Print all the data below exactly, without images.
____ SUPPLIED INFORMATION
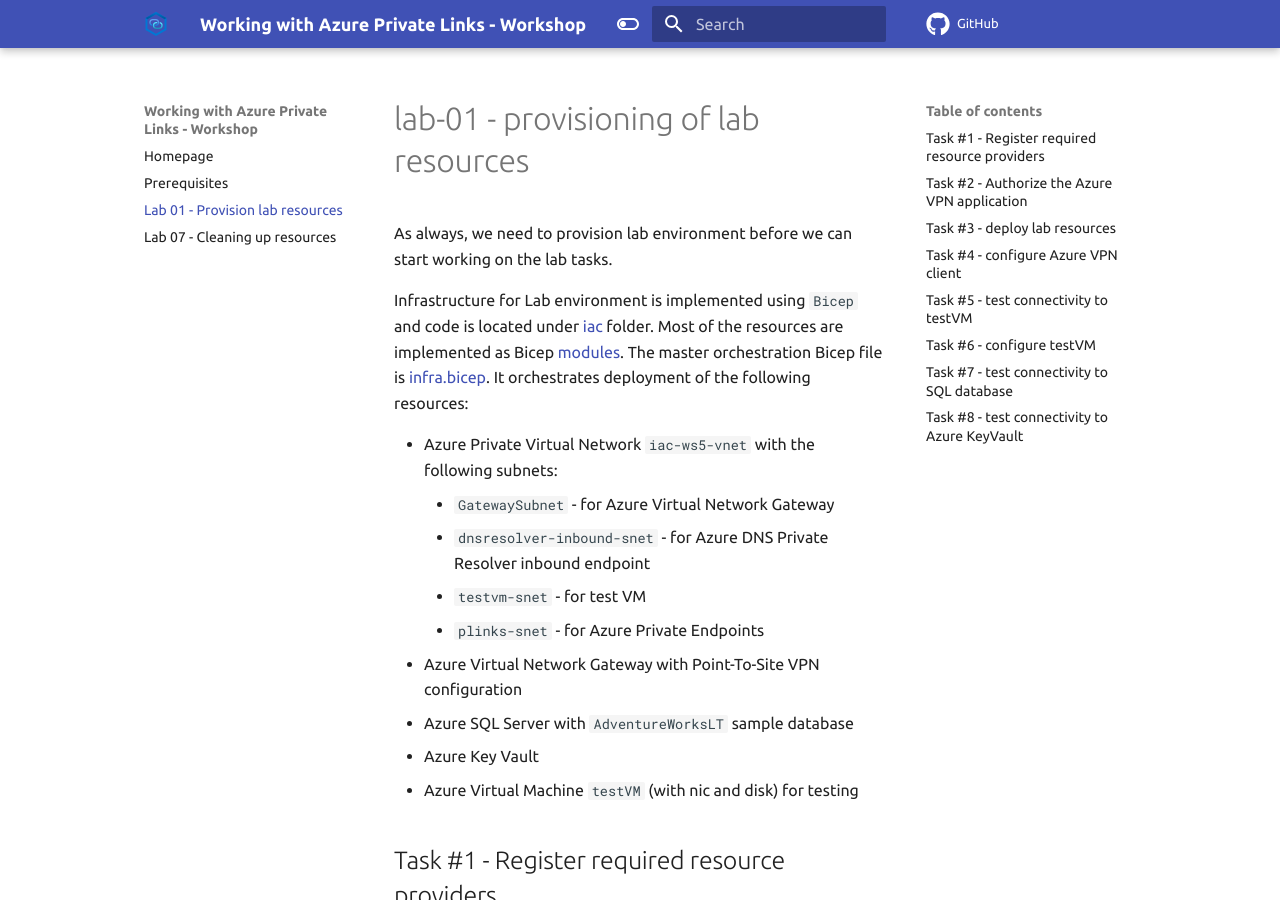
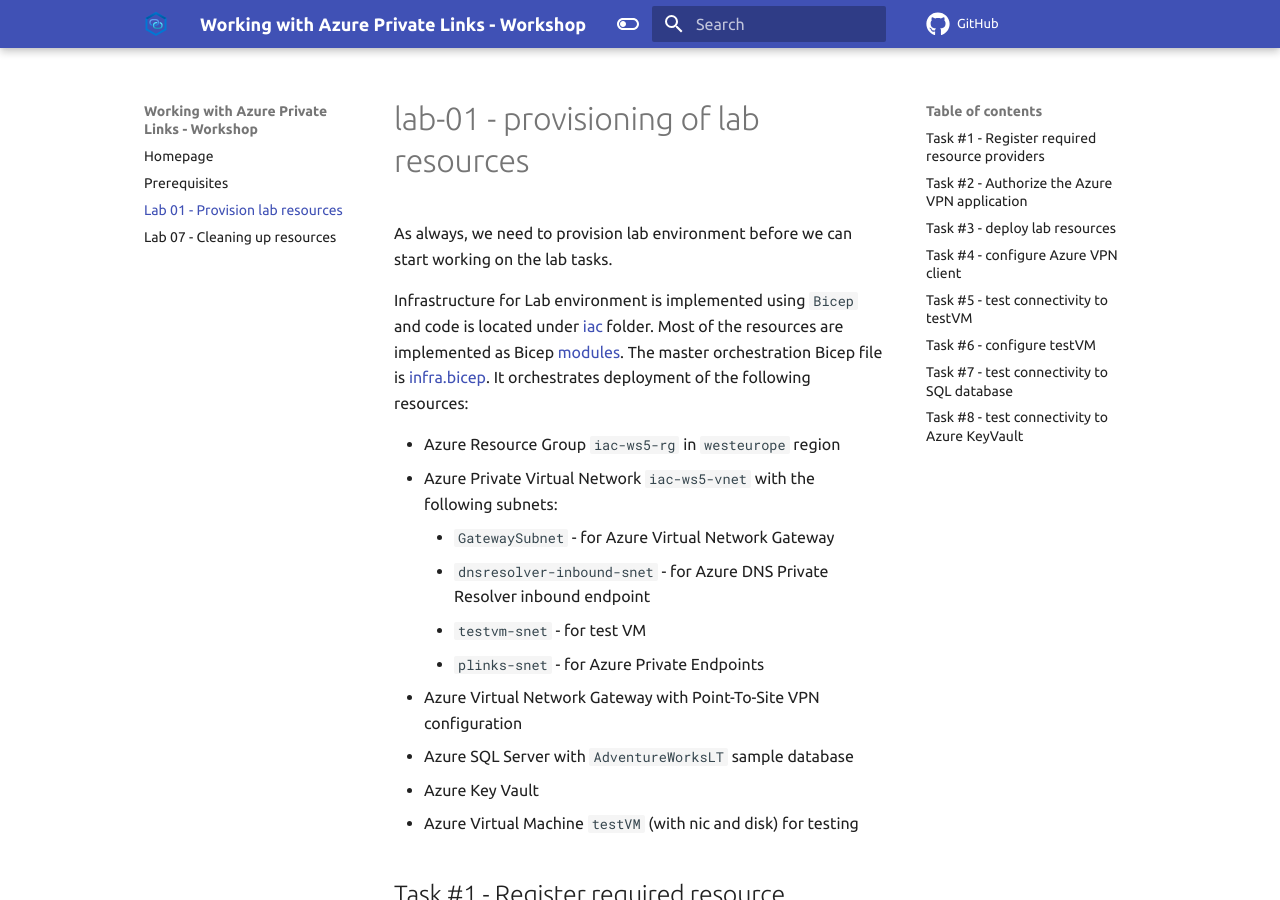
Before and after one commit to Infrastructure-AsCode/azure-private-links-labs, an MkDocs documentation site: the page built from docs/labs/lab-01/index.md, in a window 1280 px wide and 900 px high. Built offline with MkDocs 1.6.1 and Material for MkDocs 9.7.7, drawn with Linux system fonts in a browser that asks for light colours; comment, search, counter and statistics services are not loaded.

Commit message:
WIP - lab01

```diff
--- a/docs/labs/lab-01/index.md
+++ b/docs/labs/lab-01/index.md
@@ -4,6 +4,7 @@ As always, we need to provision lab environment before we can start working on t
 
 Infrastructure for Lab environment is implemented using `Bicep` and code is located under [iac](https://github.com/Infrastructure-AsCode/azure-private-links-labs/tree/main/iac) folder. Most of the resources are implemented as Bicep [modules](https://github.com/Infrastructure-AsCode/azure-private-links-labs/tree/main/iac/modules). The master orchestration Bicep file is [infra.bicep](https://github.com/Infrastructure-AsCode/azure-private-links-labs/blob/main/iac/infra.bicep). It orchestrates deployment of the following resources:
 
+- Azure Resource Group `iac-ws5-rg` in `westeurope` region
 - Azure Private Virtual Network `iac-ws5-vnet` with the following subnets:
     - `GatewaySubnet` - for Azure Virtual Network Gateway
     - `dnsresolver-inbound-snet` - for Azure DNS Private Resolver inbound endpoint
```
________
> [ANSWER SPACE]:
Before and after one commit to Infrastructure-AsCode/azure-private-links-labs, an MkDocs documentation site: the page built from docs/labs/lab-01/index.md, in a window 1280 px wide and 900 px high. Built offline with MkDocs 1.6.1 and Material for MkDocs 9.7.7, drawn with Linux system fonts in a browser that asks for light colours; comment, search, counter and statistics services are not loaded.

Commit message:
WIP - lab01

```diff
--- a/docs/labs/lab-01/index.md
+++ b/docs/labs/lab-01/index.md
@@ -4,6 +4,7 @@ As always, we need to provision lab environment before we can start working on t
 
 Infrastructure for Lab environment is implemented using `Bicep` and code is located under [iac](https://github.com/Infrastructure-AsCode/azure-private-links-labs/tree/main/iac) folder. Most of the resources are implemented as Bicep [modules](https://github.com/Infrastructure-AsCode/azure-private-links-labs/tree/main/iac/modules). The master orchestration Bicep file is [infra.bicep](https://github.com/Infrastructure-AsCode/azure-private-links-labs/blob/main/iac/infra.bicep). It orchestrates deployment of the following resources:
 
+- Azure Resource Group `iac-ws5-rg` in `westeurope` region
 - Azure Private Virtual Network `iac-ws5-vnet` with the following subnets:
     - `GatewaySubnet` - for Azure Virtual Network Gateway
     - `dnsresolver-inbound-snet` - for Azure DNS Private Resolver inbound endpoint
```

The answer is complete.